(891 words)

Theophilus Cibber first produced Robert Dodsley's satire on the court, The King and the Miller of Mansfield, at Drury Lane on 30 January 1737. The play was a great theatrical success, attracting thirty-seven performances in its first season alone, before going on to become one of the eighteenth century's most frequently performed pieces of theatre. In this short, six-scene play, Dodsley transposes the court from London to his native Sherwood Forest, where a King, named “Harry”, and his courtiers lose contact with each other while out hunting. The king, wandering alone, meets one of his keepers, a miller called John Cockle, in the forest. Challenged by the miller, who does not know whom he is addressing, the king declares …

Please log in to consult the article in its entirety. If you are not a subscriber, please click here to read about membership. All our articles have been written recently by experts in their field, more than 95% of them university professors.

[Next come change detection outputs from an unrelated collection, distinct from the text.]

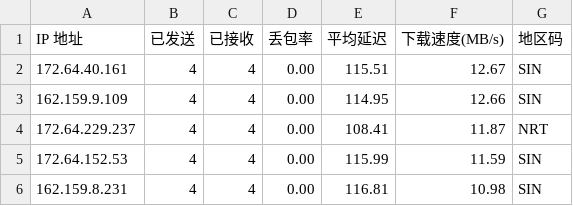
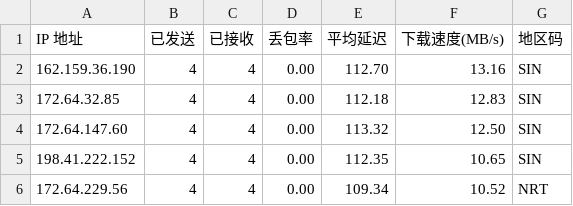
Before and after one commit to 164857430/My-CF-IPs, a CSV file: result.csv, drawn as a sheet.

```diff
--- a/result.csv
+++ b/result.csv
@@ -1,6 +1,6 @@
 IP 地址,已发送,已接收,丢包率,平均延迟,下载速度(MB/s),地区码
-172.64.40.161,4,4,0.00,115.51,12.67,SIN
-162.159.9.109,4,4,0.00,114.95,12.66,SIN
-172.64.229.237,4,4,0.00,108.41,11.87,NRT
-172.64.152.53,4,4,0.00,115.99,11.59,SIN
-162.159.8.231,4,4,0.00,116.81,10.98,SIN
+162.159.36.190,4,4,0.00,112.70,13.16,SIN
+172.64.32.85,4,4,0.00,112.18,12.83,SIN
+172.64.147.60,4,4,0.00,113.32,12.50,SIN
+198.41.222.152,4,4,0.00,112.35,10.65,SIN
+172.64.229.56,4,4,0.00,109.34,10.52,NRT
```
Also changed, not shown: 1 other file.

Citation:
Gordon, Ian. "The King and the Miller of Mansfield". The Literary Encyclopedia. First published 05 December 2005
[http://www.litencyc.com/php/sworks.php?rec=true&UID=16866, accessed 19 December 2014.]